As I drove to Olympia and back home to Elma one day last week, the weather was a degree of spectacular that can only be observed on a crisp, crystal clear winter’s day.
The sun shone brilliantly on snow-encased trees for miles as I passed through the Black Hills east of McCleary, practically convincing me it was actually still a month or so earlier. The tall, green conifers could well have been statuesque Christmas trees, their branches dazzling my eyes with layers of snow so intensely white it almost hurt to look at them.
The leafless branches of the evergreens’ deciduous cousins were encased in what could have passed for plaster of paris, which I still recall a family friend mixing to turn out some lovely Christmas creations when I was a small child. That those branches appeared to be completely still added to the illusion, and it was difficult not to allow the scenes I was passing to draw my eyes from the highway for too long a time.
Though I wasn’t on foot, it almost seemed an unexpected opportunity to go “walking in a winter wonderland.” Being under time constraints, though, I didn’t do that.
I did have a bit of time before an appointment when I arrived in Olympia at Jay’s Farm Stand on Harrison Avenue. I smiled seeing a small snowman standing near one of the huge wooden bins of fragrant fuji apples.
Though we’d received a lovely snowfall in Elma a few days previously (I watched it fall about 2:30 a.m.), ours was nearly gone. And I never learned whether Olympia’s was new or if the recent frigid temperatures had just kept the snow in that area — maybe more than we’d received — from melting as quickly as ours.

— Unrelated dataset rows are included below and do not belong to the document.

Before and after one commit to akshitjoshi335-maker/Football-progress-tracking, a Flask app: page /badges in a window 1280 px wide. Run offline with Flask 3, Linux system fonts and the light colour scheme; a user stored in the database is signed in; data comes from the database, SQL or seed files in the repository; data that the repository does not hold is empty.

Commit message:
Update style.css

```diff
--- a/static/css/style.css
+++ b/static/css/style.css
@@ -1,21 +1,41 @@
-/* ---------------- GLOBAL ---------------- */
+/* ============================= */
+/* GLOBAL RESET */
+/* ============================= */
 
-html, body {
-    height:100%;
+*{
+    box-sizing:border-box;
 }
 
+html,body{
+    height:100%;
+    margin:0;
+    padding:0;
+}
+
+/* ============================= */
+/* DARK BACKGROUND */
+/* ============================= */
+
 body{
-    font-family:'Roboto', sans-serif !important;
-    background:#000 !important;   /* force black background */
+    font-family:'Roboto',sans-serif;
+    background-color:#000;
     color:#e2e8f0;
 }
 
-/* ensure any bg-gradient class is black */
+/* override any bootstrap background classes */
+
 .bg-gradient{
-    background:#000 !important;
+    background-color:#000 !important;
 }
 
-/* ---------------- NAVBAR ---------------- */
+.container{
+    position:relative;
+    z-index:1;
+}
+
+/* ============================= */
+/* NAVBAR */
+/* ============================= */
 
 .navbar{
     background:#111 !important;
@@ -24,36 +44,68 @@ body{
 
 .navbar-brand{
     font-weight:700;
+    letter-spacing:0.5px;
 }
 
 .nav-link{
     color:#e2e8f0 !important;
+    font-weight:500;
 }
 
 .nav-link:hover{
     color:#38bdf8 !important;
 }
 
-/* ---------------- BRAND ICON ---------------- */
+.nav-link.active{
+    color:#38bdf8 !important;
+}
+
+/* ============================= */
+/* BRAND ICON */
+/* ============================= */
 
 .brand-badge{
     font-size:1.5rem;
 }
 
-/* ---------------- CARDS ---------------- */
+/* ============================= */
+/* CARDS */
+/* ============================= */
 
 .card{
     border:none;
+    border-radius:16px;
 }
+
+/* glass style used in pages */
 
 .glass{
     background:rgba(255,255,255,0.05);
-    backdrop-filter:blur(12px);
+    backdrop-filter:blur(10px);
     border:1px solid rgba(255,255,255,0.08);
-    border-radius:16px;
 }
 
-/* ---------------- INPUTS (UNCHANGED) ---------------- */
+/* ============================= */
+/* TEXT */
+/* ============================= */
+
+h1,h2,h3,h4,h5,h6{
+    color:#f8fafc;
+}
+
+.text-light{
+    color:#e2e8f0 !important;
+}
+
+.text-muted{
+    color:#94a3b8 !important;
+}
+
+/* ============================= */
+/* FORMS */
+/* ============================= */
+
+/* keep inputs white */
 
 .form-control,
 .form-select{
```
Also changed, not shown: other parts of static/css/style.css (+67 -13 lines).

As there was none on the roads there, I think that might have been the case. It brought to mind, though, how I’ve long been thankful that I have no power whatsoever when it comes to creating the weather. Though I delight in the beauty the “white stuff” brings with it, I am also apprehensive whenever our roadways become as slick as the proverbial skating rink. Enough mayhem happens out there without the added challenge of driving in inclement weather.
It’s others I’m concerned about.
I don’t go out when the roads are covered. And even if I were an accomplished foul-weather driver (which I’m not), I’m never the only one on the road (which might be a good thing, at times).
Though the Bible mentions snow in a number of references, it doesn’t promise there will be snow in heaven. But Alan Conrow, pastor of a church in South Lyon, Michigan, and an occasional blogger, thinks there will be. He likes snow, Conrow blogged, though he still he finds it “hard to live with sometimes.”
But if heaven’s surprises include snow, Conrow’s not worried.
“If there is snow in heaven (and I’m pretty sure there will be), it will always be fun and good,” he wrote.” I don’t know how that will work, but I can’t wait to find out.”
Popular contemporary Christian artist, Chris Tomlin, would likely agree. His song, “Indescribable,” ponders God’s creation “from the highest of heights to the depths of the sea” and poses the rhetorical question: “Who has told every lightning bolt where it should go or seen heavenly storehouses laden with snow.”
Regardless of the difficulties a snowfall might cause, the joy it can also bring carries me back 60-plus years, as I recall my siblings and me dog-piled on a sled — my oldest brother, Douglas, always on the bottom — hurtling down a hill covered so deep that the ground never showed through.
I don’t recall any of us ever getting injured doing that either. The worst we suffered was having to make our way back to the top of the hill — to do it all over again.
To reach columnist Tommi Halvorsen Gatlin, send an email to firstname.lastname@example.org.